All replies

  • Hi,

    I am not sure if the object.Dump(10) is this: http://blogs.msdn.com/b/ericwhite/archive/2008/08/14/object-dumper-an-invaluable-tool-for-writing-code-in-the-functional-programming-style.aspx

    If so, I think the way this method output is depend on this method. Thus, I think if you want to change the default way, you have to change the object structure.

    Or the object.Dump(10) is related to C++ native?

    Friday, January 25, 2013 7:35 AM
  • See the sample code at the end of http://geekswithblogs.net/TarunArora/archive/2011/09/30/tfs-sdk-get-groups-users-permissions-using-tfs-api-with.aspx

    I don't know what the 10 does, not important, it is the Dump which uses reflection.

    C# allows you to create your own TOString() functionality to describe an object

    I am assuming linq does as well ?

    Greg

    Friday, January 25, 2013 11:33 AM
  • Hi Greg,

    The extension method Dump() isn't part of the .NET Framework. I couldn't locate source code for it but I believe I get the idea of what it does. You have a few possible options:

    1. If you don't have the source code for the Dump() method to be able to modify it, or don't want to bother then simply copy the data into another class with the structure you want, as you've stated.
    2. Create an attribute to flag members you don't want dumped (eg. DumpIgnoreAttribute), similar to the XmlIgnoreAttribute, then implement the necessary logic in the Dump() method to ignore those members flagged with the attribute.
    3. Implement an "IDumpable" or similar interface with a "string GetDump()" method, then add the necessary logic to the Dump() method to check if the object to be dumped implements the interface and then return the output of the GetDump() method.

    Regards,

    Tyler

    Sunday, January 27, 2013 1:58 AM
  • Thanks for the input

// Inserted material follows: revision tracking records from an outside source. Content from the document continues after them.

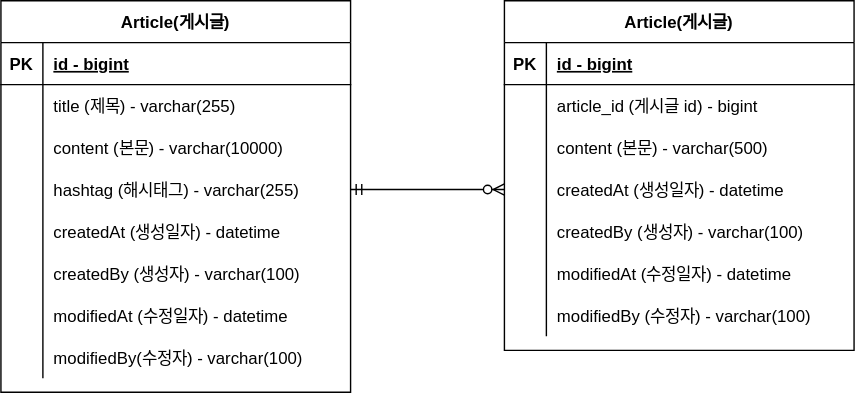
Earlier version of the draw.io export document/project-board-erd.drawio.svg (namtndus/fastcampus-project-board). Source tidied: cells renumbered, new cells last; positions are measured from the earlier drawing's top-left corner, leaving out a move shared by most shapes.
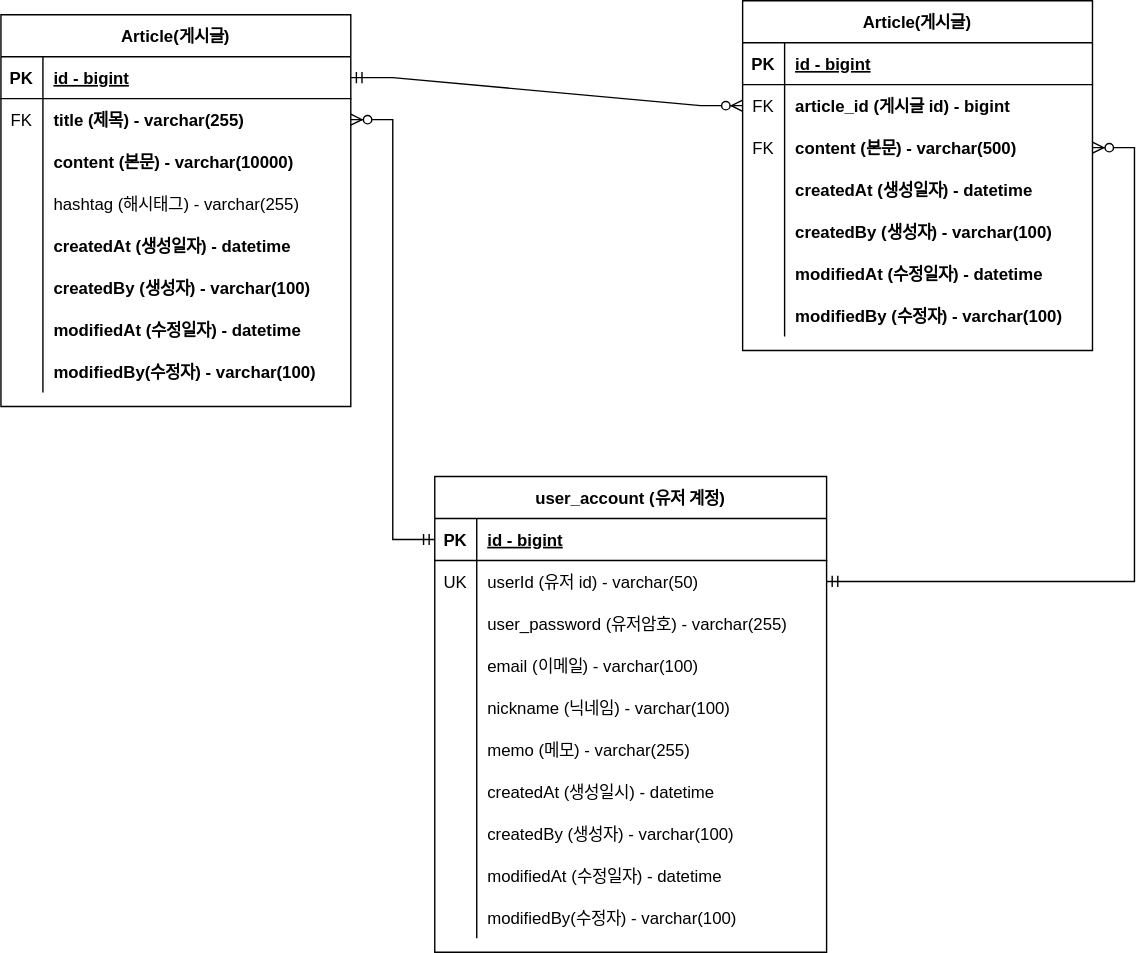
Above is the later version.

Commit message:
#18 - user_account  생성 및 관계표현

What changed in the source:
```diff
@@ -3,7 +3,7 @@
     <mxCell id="0" />
     <mxCell id="1" parent="0" />
     <mxCell id="2" value="Article(게시글)" style="shape=table;startSize=30;rowLines=0;fontStyle=1;align=center;" parent="1" vertex="1">
-      <mxGeometry width="250" height="280" as="geometry" />
+      <mxGeometry x="-170" y="10" width="250" height="280" as="geometry" />
     </mxCell>
     <mxCell id="3" style="shape=partialRectangle;fillColor=none;points=[[0,0.5],[1,0.5]];portConstraint=eastwest;top=0;left=0;right=0;bottom=1;" parent="2" vertex="1">
       <mxGeometry y="30" width="250" height="30" as="geometry" />
@@ -17,10 +17,10 @@
     <mxCell id="6" style="shape=partialRectangle;fillColor=none;points=[[0,0.5],[1,0.5]];portConstraint=eastwest;top=0;left=0;right=0;bottom=0;" parent="2" vertex="1">
       <mxGeometry y="60" width="250" height="30" as="geometry" />
     </mxCell>
-    <mxCell id="7" style="shape=partialRectangle;overflow=hidden;fillColor=none;top=0;left=0;bottom=0;right=0;" parent="6" vertex="1">
+    <mxCell id="7" value="FK" style="shape=partialRectangle;overflow=hidden;fillColor=none;top=0;left=0;bottom=0;right=0;" parent="6" vertex="1">
       <mxGeometry width="30" height="30" as="geometry" />
     </mxCell>
-    <mxCell id="8" value="title (제목) - varchar(255)" style="shape=partialRectangle;overflow=hidden;fillColor=none;top=0;left=0;bottom=0;right=0;align=left;spacingLeft=6;" parent="6" vertex="1">
+    <mxCell id="8" value="title (제목) - varchar(255)" style="shape=partialRectangle;overflow=hidden;fillColor=none;top=0;left=0;bottom=0;right=0;align=left;spacingLeft=6;fontStyle=1;" parent="6" vertex="1">
       <mxGeometry x="30" width="220" height="30" as="geometry" />
     </mxCell>
     <mxCell id="9" style="shape=partialRectangle;fillColor=none;top=0;left=0;right=0;bottom=0;" parent="2" vertex="1">
@@ -29,7 +29,7 @@
     <mxCell id="10" style="shape=partialRectangle;overflow=hidden;fillColor=none;top=0;left=0;bottom=0;right=0;" parent="9" vertex="1">
       <mxGeometry width="30" height="30" as="geometry" />
     </mxCell>
-    <mxCell id="11" value="content (본문) - varchar(10000)" style="shape=partialRectangle;overflow=hidden;fillColor=none;top=0;left=0;bottom=0;right=0;align=left;spacingLeft=6;" parent="9" vertex="1">
+    <mxCell id="11" value="content (본문) - varchar(10000)" style="shape=partialRectangle;overflow=hidden;fillColor=none;top=0;left=0;bottom=0;right=0;align=left;spacingLeft=6;fontStyle=1;" parent="9" vertex="1">
       <mxGeometry x="30" width="220" height="30" as="geometry" />
     </mxCell>
     <mxCell id="12" style="shape=partialRectangle;fillColor=none;points=[[0,0.5],[1,0.5]];portConstraint=eastwest;top=0;left=0;right=0;bottom=0;" parent="2" vertex="1">
@@ -47,7 +47,7 @@
     <mxCell id="16" style="shape=partialRectangle;overflow=hidden;fillColor=none;top=0;left=0;bottom=0;right=0;" parent="15" vertex="1">
       <mxGeometry width="30" height="30" as="geometry" />
     </mxCell>
-    <mxCell id="17" value="createdAt (생성일자) - datetime" style="shape=partialRectangle;overflow=hidden;fillColor=none;top=0;left=0;bottom=0;right=0;align=left;spacingLeft=6;" parent="15" vertex="1">
+    <mxCell id="17" value="createdAt (생성일자) - datetime" style="shape=partialRectangle;overflow=hidden;fillColor=none;top=0;left=0;bottom=0;right=0;align=left;spacingLeft=6;fontStyle=1;" parent="15" vertex="1">
       <mxGeometry x="30" width="220" height="30" as="geometry" />
     </mxCell>
     <mxCell id="18" style="shape=partialRectangle;fillColor=none;top=0;left=0;right=0;bottom=0;" parent="2" vertex="1">
@@ -56,7 +56,7 @@
     <mxCell id="19" style="shape=partialRectangle;overflow=hidden;fillColor=none;top=0;left=0;bottom=0;right=0;" parent="18" vertex="1">
       <mxGeometry width="30" height="30" as="geometry" />
     </mxCell>
-    <mxCell id="20" value="createdBy (생성자) - varchar(100)" style="shape=partialRectangle;overflow=hidden;fillColor=none;top=0;left=0;bottom=0;right=0;align=left;spacingLeft=6;" parent="18" vertex="1">
+    <mxCell id="20" value="createdBy (생성자) - varchar(100)" style="shape=partialRectangle;overflow=hidden;fillColor=none;top=0;left=0;bottom=0;right=0;align=left;spacingLeft=6;fontStyle=1;" parent="18" vertex="1">
       <mxGeometry x="30" width="220" height="30" as="geometry" />
     </mxCell>
     <mxCell id="21" style="shape=partialRectangle;fillColor=none;top=0;left=0;right=0;bottom=0;" parent="2" vertex="1">
@@ -65,7 +65,7 @@
     <mxCell id="22" style="shape=partialRectangle;overflow=hidden;fillColor=none;top=0;left=0;bottom=0;right=0;" parent="21" vertex="1">
       <mxGeometry width="30" height="30" as="geometry" />
     </mxCell>
-    <mxCell id="23" value="modifiedAt (수정일자) - datetime" style="shape=partialRectangle;overflow=hidden;fillColor=none;top=0;left=0;bottom=0;right=0;align=left;spacingLeft=6;" parent="21" vertex="1">
+    <mxCell id="23" value="modifiedAt (수정일자) - datetime" style="shape=partialRectangle;overflow=hidden;fillColor=none;top=0;left=0;bottom=0;right=0;align=left;spacingLeft=6;fontStyle=1;" parent="21" vertex="1">
       <mxGeometry x="30" width="220" height="30" as="geometry" />
     </mxCell>
     <mxCell id="24" style="shape=partialRectangle;fillColor=none;top=0;left=0;right=0;bottom=0;" parent="2" vertex="1">
@@ -74,7 +74,7 @@
     <mxCell id="25" style="shape=partialRectangle;overflow=hidden;fillColor=none;top=0;left=0;bottom=0;right=0;" parent="24" vertex="1">
       <mxGeometry width="30" height="30" as="geometry" />
     </mxCell>
-    <mxCell id="26" value="modifiedBy(수정자) - varchar(100)" style="shape=partialRectangle;overflow=hidden;fillColor=none;top=0;left=0;bottom=0;right=0;align=left;spacingLeft=6;" parent="24" vertex="1">
+    <mxCell id="26" value="modifiedBy(수정자) - varchar(100)" style="shape=partialRectangle;overflow=hidden;fillColor=none;top=0;left=0;bottom=0;right=0;align=left;spacingLeft=6;fontStyle=1;" parent="24" vertex="1">
       <mxGeometry x="30" width="220" height="30" as="geometry" />
     </mxCell>
     <mxCell id="27" value="Article(게시글)" style="shape=table;startSize=30;rowLines=0;fontStyle=1;align=center;" parent="1" vertex="1">
@@ -92,19 +92,19 @@
     <mxCell id="31" style="shape=partialRectangle;fillColor=none;points=[[0,0.5],[1,0.5]];portConstraint=eastwest;top=0;left=0;right=0;bottom=0;" parent="27" vertex="1">
       <mxGeometry y="60" width="250" height="30" as="geometry" />
     </mxCell>
-    <mxCell id="32" style="shape=partialRectangle;overflow=hidden;fillColor=none;top=0;left=0;bottom=0;right=0;" parent="31" vertex="1">
+    <mxCell id="32" value="FK" style="shape=partialRectangle;overflow=hidden;fillColor=none;top=0;left=0;bottom=0;right=0;" parent="31" vertex="1">
       <mxGeometry width="30" height="30" as="geometry" />
     </mxCell>
-    <mxCell id="33" value="article_id (게시글 id) - bigint" style="shape=partialRectangle;overflow=hidden;fillColor=none;top=0;left=0;bottom=0;right=0;align=left;spacingLeft=6;" parent="31" vertex="1">
+    <mxCell id="33" value="article_id (게시글 id) - bigint" style="shape=partialRectangle;overflow=hidden;fillColor=none;top=0;left=0;bottom=0;right=0;align=left;spacingLeft=6;fontStyle=1;" parent="31" vertex="1">
       <mxGeometry x="30" width="220" height="30" as="geometry" />
     </mxCell>
     <mxCell id="34" style="shape=partialRectangle;fillColor=none;points=[[0,0.5],[1,0.5]];portConstraint=eastwest;top=0;left=0;right=0;bottom=0;" parent="27" vertex="1">
       <mxGeometry y="90" width="250" height="30" as="geometry" />
     </mxCell>
-    <mxCell id="35" style="shape=partialRectangle;overflow=hidden;fillColor=none;top=0;left=0;bottom=0;right=0;" parent="34" vertex="1">
+    <mxCell id="35" value="FK" style="shape=partialRectangle;overflow=hidden;fillColor=none;top=0;left=0;bottom=0;right=0;" parent="34" vertex="1">
       <mxGeometry width="30" height="30" as="geometry" />
     </mxCell>
-    <mxCell id="36" value="content (본문) - varchar(500)" style="shape=partialRectangle;overflow=hidden;fillColor=none;top=0;left=0;bottom=0;right=0;align=left;spacingLeft=6;" parent="34" vertex="1">
+    <mxCell id="36" value="content (본문) - varchar(500)" style="shape=partialRectangle;overflow=hidden;fillColor=none;top=0;left=0;bottom=0;right=0;align=left;spacingLeft=6;fontStyle=1;" parent="34" vertex="1">
       <mxGeometry x="30" width="220" height="30" as="geometry" />
     </mxCell>
     <mxCell id="37" style="shape=partialRectangle;fillColor=none;points=[[0,0.5],[1,0.5]];portConstraint=eastwest;top=0;left=0;right=0;bottom=0;" parent="27" vertex="1">
@@ -113,7 +113,7 @@
     <mxCell id="38" style="shape=partialRectangle;overflow=hidden;fillColor=none;top=0;left=0;bottom=0;right=0;" parent="37" vertex="1">
       <mxGeometry width="30" height="30" as="geometry" />
     </mxCell>
-    <mxCell id="39" value="createdAt (생성일자) - datetime" style="shape=partialRectangle;overflow=hidden;fillColor=none;top=0;left=0;bottom=0;right=0;align=left;spacingLeft=6;" parent="37" vertex="1">
+    <mxCell id="39" value="createdAt (생성일자) - datetime" style="shape=partialRectangle;overflow=hidden;fillColor=none;top=0;left=0;bottom=0;right=0;align=left;spacingLeft=6;fontStyle=1;" parent="37" vertex="1">
       <mxGeometry x="30" width="220" height="30" as="geometry" />
     </mxCell>
     <mxCell id="40" style="shape=partialRectangle;fillColor=none;top=0;left=0;right=0;bottom=0;" parent="27" vertex="1">
@@ -122,7 +122,7 @@
     <mxCell id="41" style="shape=partialRectangle;overflow=hidden;fillColor=none;top=0;left=0;bottom=0;right=0;" parent="40" vertex="1">
       <mxGeometry width="30" height="30" as="geometry" />
     </mxCell>
-    <mxCell id="42" value="createdBy (생성자) - varchar(100)" style="shape=partialRectangle;overflow=hidden;fillColor=none;top=0;left=0;bottom=0;right=0;align=left;spacingLeft=6;" parent="40" vertex="1">
+    <mxCell id="42" value="createdBy (생성자) - varchar(100)" style="shape=partialRectangle;overflow=hidden;fillColor=none;top=0;left=0;bottom=0;right=0;align=left;spacingLeft=6;fontStyle=1;" parent="40" vertex="1">
       <mxGeometry x="30" width="220" height="30" as="geometry" />
     </mxCell>
     <mxCell id="43" style="shape=partialRectangle;fillColor=none;top=0;left=0;right=0;bottom=0;" parent="27" vertex="1">
@@ -131,7 +131,7 @@
     <mxCell id="44" style="shape=partialRectangle;overflow=hidden;fillColor=none;top=0;left=0;bottom=0;right=0;" parent="43" vertex="1">
       <mxGeometry width="30" height="30" as="geometry" />
     </mxCell>
-    <mxCell id="45" value="modifiedAt (수정일자) - datetime" style="shape=partialRectangle;overflow=hidden;fillColor=none;top=0;left=0;bottom=0;right=0;align=left;spacingLeft=6;" parent="43" vertex="1">
+    <mxCell id="45" value="modifiedAt (수정일자) - datetime" style="shape=partialRectangle;overflow=hidden;fillColor=none;top=0;left=0;bottom=0;right=0;align=left;spacingLeft=6;fontStyle=1;" parent="43" vertex="1">
       <mxGeometry x="30" width="220" height="30" as="geometry" />
     </mxCell>
     <mxCell id="46" style="shape=partialRectangle;fillColor=none;top=0;left=0;right=0;bottom=0;" parent="27" vertex="1">
@@ -140,11 +140,110 @@
     <mxCell id="47" style="shape=partialRectangle;overflow=hidden;fillColor=none;top=0;left=0;bottom=0;right=0;" parent="46" vertex="1">
       <mxGeometry width="30" height="30" as="geometry" />
     </mxCell>
-    <mxCell id="48" value="modifiedBy (수정자) - varchar(100)" style="shape=partialRectangle;overflow=hidden;fillColor=none;top=0;left=0;bottom=0;right=0;align=left;spacingLeft=6;" parent="46" vertex="1">
+    <mxCell id="48" value="modifiedBy (수정자) - varchar(100)" style="shape=partialRectangle;overflow=hidden;fillColor=none;top=0;left=0;bottom=0;right=0;align=left;spacingLeft=6;fontStyle=1;" parent="46" vertex="1">
       <mxGeometry x="30" width="220" height="30" as="geometry" />
     </mxCell>
-    <mxCell id="49" style="edgeStyle=entityRelationEdgeStyle;fontSize=12;html=1;endArrow=ERzeroToMany;startArrow=ERmandOne;rounded=0;exitX=1;exitY=0.5;exitDx=0;exitDy=0;entryX=0;entryY=0.5;entryDx=0;entryDy=0;" parent="1" edge="1" source="12" target="37">
+    <mxCell id="49" style="edgeStyle=entityRelationEdgeStyle;fontSize=12;html=1;endArrow=ERzeroToMany;startArrow=ERmandOne;rounded=0;exitX=1;exitY=0.5;exitDx=0;exitDy=0;entryX=0;entryY=0.5;entryDx=0;entryDy=0;" parent="1" edge="1" source="3" target="31">
       <mxGeometry relative="1" as="geometry" />
     </mxCell>
+    <mxCell id="50" value="user_account (유저 계정)" style="shape=table;startSize=30;rowLines=0;fontStyle=1;align=center;" parent="1" vertex="1">
+      <mxGeometry x="140" y="340" width="280" height="340" as="geometry" />
+    </mxCell>
+    <mxCell id="51" style="shape=partialRectangle;fillColor=none;points=[[0,0.5],[1,0.5]];portConstraint=eastwest;top=0;left=0;right=0;bottom=1;" parent="50" vertex="1">
+      <mxGeometry y="30" width="280" height="30" as="geometry" />
+    </mxCell>
+    <mxCell id="52" value="PK" style="shape=partialRectangle;overflow=hidden;fillColor=none;top=0;left=0;bottom=0;right=0;fontStyle=1;" parent="51" vertex="1">
+      <mxGeometry width="30" height="30" as="geometry" />
+    </mxCell>
+    <mxCell id="53" value="id - bigint" style="shape=partialRectangle;overflow=hidden;fillColor=none;top=0;left=0;bottom=0;right=0;align=left;spacingLeft=6;fontStyle=5;" parent="51" vertex="1">
+      <mxGeometry x="30" width="250" height="30" as="geometry" />
+    </mxCell>
+    <mxCell id="54" style="shape=partialRectangle;fillColor=none;points=[[0,0.5],[1,0.5]];portConstraint=eastwest;top=0;left=0;right=0;bottom=0;" parent="50" vertex="1">
+      <mxGeometry y="60" width="280" height="30" as="geometry" />
+    </mxCell>
+    <mxCell id="55" value="UK" style="shape=partialRectangle;overflow=hidden;fillColor=none;top=0;left=0;bottom=0;right=0;" parent="54" vertex="1">
+      <mxGeometry width="30" height="30" as="geometry" />
+    </mxCell>
+    <mxCell id="56" value="userId (유저 id) - varchar(50)" style="shape=partialRectangle;overflow=hidden;fillColor=none;top=0;left=0;bottom=0;right=0;align=left;spacingLeft=6;" parent="54" vertex="1">
+      <mxGeometry x="30" width="250" height="30" as="geometry" />
+    </mxCell>
+    <mxCell id="57" style="shape=partialRectangle;fillColor=none;top=0;left=0;right=0;bottom=0;" parent="50" vertex="1">
+      <mxGeometry y="90" width="280" height="30" as="geometry" />
+    </mxCell>
+    <mxCell id="58" style="shape=partialRectangle;overflow=hidden;fillColor=none;top=0;left=0;bottom=0;right=0;" parent="57" vertex="1">
+      <mxGeometry width="30" height="30" as="geometry" />
+    </mxCell>
+    <mxCell id="59" value="user_password (유저암호) - varchar(255)" style="shape=partialRectangle;overflow=hidden;fillColor=none;top=0;left=0;bottom=0;right=0;align=left;spacingLeft=6;" parent="57" vertex="1">
+      <mxGeometry x="30" width="250" height="30" as="geometry" />
+    </mxCell>
+    <mxCell id="60" style="shape=partialRectangle;fillColor=none;top=0;left=0;right=0;bottom=0;" parent="50" vertex="1">
+      <mxGeometry y="120" width="280" height="30" as="geometry" />
+    </mxCell>
+    <mxCell id="61" style="shape=partialRectangle;overflow=hidden;fillColor=none;top=0;left=0;bottom=0;right=0;" parent="60" vertex="1">
+      <mxGeometry width="30" height="30" as="geometry" />
+    </mxCell>
+    <mxCell id="62" value="email (이메일) - varchar(100)" style="shape=partialRectangle;overflow=hidden;fillColor=none;top=0;left=0;bottom=0;right=0;align=left;spacingLeft=6;" parent="60" vertex="1">
+      <mxGeometry x="30" width="250" height="30" as="geometry" />
+    </mxCell>
+    <mxCell id="63" style="shape=partialRectangle;fillColor=none;top=0;left=0;right=0;bottom=0;" parent="50" vertex="1">
+      <mxGeometry y="150" width="280" height="30" as="geometry" />
+    </mxCell>
+    <mxCell id="64" style="shape=partialRectangle;overflow=hidden;fillColor=none;top=0;left=0;bottom=0;right=0;" parent="63" vertex="1">
+      <mxGeometry width="30" height="30" as="geometry" />
+    </mxCell>
+    <mxCell id="65" value="nickname (닉네임) - varchar(100)" style="shape=partialRectangle;overflow=hidden;fillColor=none;top=0;left=0;bottom=0;right=0;align=left;spacingLeft=6;" parent="63" vertex="1">
+      <mxGeometry x="30" width="250" height="30" as="geometry" />
+    </mxCell>
+    <mxCell id="66" style="shape=partialRectangle;fillColor=none;top=0;left=0;right=0;bottom=0;" parent="50" vertex="1">
+      <mxGeometry y="180" width="280" height="30" as="geometry" />
+    </mxCell>
+    <mxCell id="67" style="shape=partialRectangle;overflow=hidden;fillColor=none;top=0;left=0;bottom=0;right=0;" parent="66" vertex="1">
+      <mxGeometry width="30" height="30" as="geometry" />
+    </mxCell>
+    <mxCell id="68" value="memo (메모) - varchar(255)" style="shape=partialRectangle;overflow=hidden;fillColor=none;top=0;left=0;bottom=0;right=0;align=left;spacingLeft=6;" parent="66" vertex="1">
+      <mxGeometry x="30" width="250" height="30" as="geometry" />
+    </mxCell>
+    <mxCell id="69" style="shape=partialRectangle;fillColor=none;top=0;left=0;right=0;bottom=0;" parent="50" vertex="1">
+      <mxGeometry y="210" width="280" height="30" as="geometry" />
+    </mxCell>
+    <mxCell id="70" style="shape=partialRectangle;overflow=hidden;fillColor=none;top=0;left=0;bottom=0;right=0;" parent="69" vertex="1">
+      <mxGeometry width="30" height="30" as="geometry" />
+    </mxCell>
+    <mxCell id="71" value="createdAt (생성일시) - datetime" style="shape=partialRectangle;overflow=hidden;fillColor=none;top=0;left=0;bottom=0;right=0;align=left;spacingLeft=6;" parent="69" vertex="1">
+      <mxGeometry x="30" width="250" height="30" as="geometry" />
+    </mxCell>
+    <mxCell id="72" style="shape=partialRectangle;fillColor=none;top=0;left=0;right=0;bottom=0;" parent="50" vertex="1">
+      <mxGeometry y="240" width="280" height="30" as="geometry" />
+    </mxCell>
+    <mxCell id="73" style="shape=partialRectangle;overflow=hidden;fillColor=none;top=0;left=0;bottom=0;right=0;" parent="72" vertex="1">
+      <mxGeometry width="30" height="30" as="geometry" />
+    </mxCell>
+    <mxCell id="74" value="createdBy (생성자) - varchar(100)" style="shape=partialRectangle;overflow=hidden;fillColor=none;top=0;left=0;bottom=0;right=0;align=left;spacingLeft=6;" parent="72" vertex="1">
+      <mxGeometry x="30" width="250" height="30" as="geometry" />
+    </mxCell>
+    <mxCell id="75" style="shape=partialRectangle;fillColor=none;top=0;left=0;right=0;bottom=0;" parent="50" vertex="1">
+      <mxGeometry y="270" width="280" height="30" as="geometry" />
+    </mxCell>
+    <mxCell id="76" style="shape=partialRectangle;overflow=hidden;fillColor=none;top=0;left=0;bottom=0;right=0;" parent="75" vertex="1">
+      <mxGeometry width="30" height="30" as="geometry" />
+    </mxCell>
+    <mxCell id="77" value="modifiedAt (수정일자) - datetime" style="shape=partialRectangle;overflow=hidden;fillColor=none;top=0;left=0;bottom=0;right=0;align=left;spacingLeft=6;" parent="75" vertex="1">
+      <mxGeometry x="30" width="250" height="30" as="geometry" />
+    </mxCell>
+    <mxCell id="78" style="shape=partialRectangle;fillColor=none;top=0;left=0;right=0;bottom=0;" parent="50" vertex="1">
+      <mxGeometry y="300" width="280" height="30" as="geometry" />
+    </mxCell>
+    <mxCell id="79" style="shape=partialRectangle;overflow=hidden;fillColor=none;top=0;left=0;bottom=0;right=0;" parent="78" vertex="1">
+      <mxGeometry width="30" height="30" as="geometry" />
+    </mxCell>
+    <mxCell id="80" value="modifiedBy(수정자) - varchar(100)" style="shape=partialRectangle;overflow=hidden;fillColor=none;top=0;left=0;bottom=0;right=0;align=left;spacingLeft=6;" parent="78" vertex="1">
+      <mxGeometry x="30" width="250" height="30" as="geometry" />
+    </mxCell>
+    <mxCell id="81" style="edgeStyle=entityRelationEdgeStyle;fontSize=12;html=1;endArrow=ERzeroToMany;startArrow=ERmandOne;rounded=0;exitX=1;exitY=0.5;exitDx=0;exitDy=0;" parent="1" edge="1" source="54" target="34">
+      <mxGeometry relative="1" as="geometry" />
+    </mxCell>
+    <mxCell id="82" style="edgeStyle=entityRelationEdgeStyle;fontSize=12;html=1;endArrow=ERzeroToMany;startArrow=ERmandOne;rounded=0;entryX=1;entryY=0.5;entryDx=0;entryDy=0;exitX=0;exitY=0.5;exitDx=0;exitDy=0;" parent="1" edge="1" source="51" target="6">
+      <mxGeometry relative="1" as="geometry" />
+    </mxCell>
   </root>
 </mxGraphModel>
```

    For now i will use my plan b, just duplicate classes with members suited for the dump, and later give what you say a try

    Monday, January 28, 2013 4:02 AM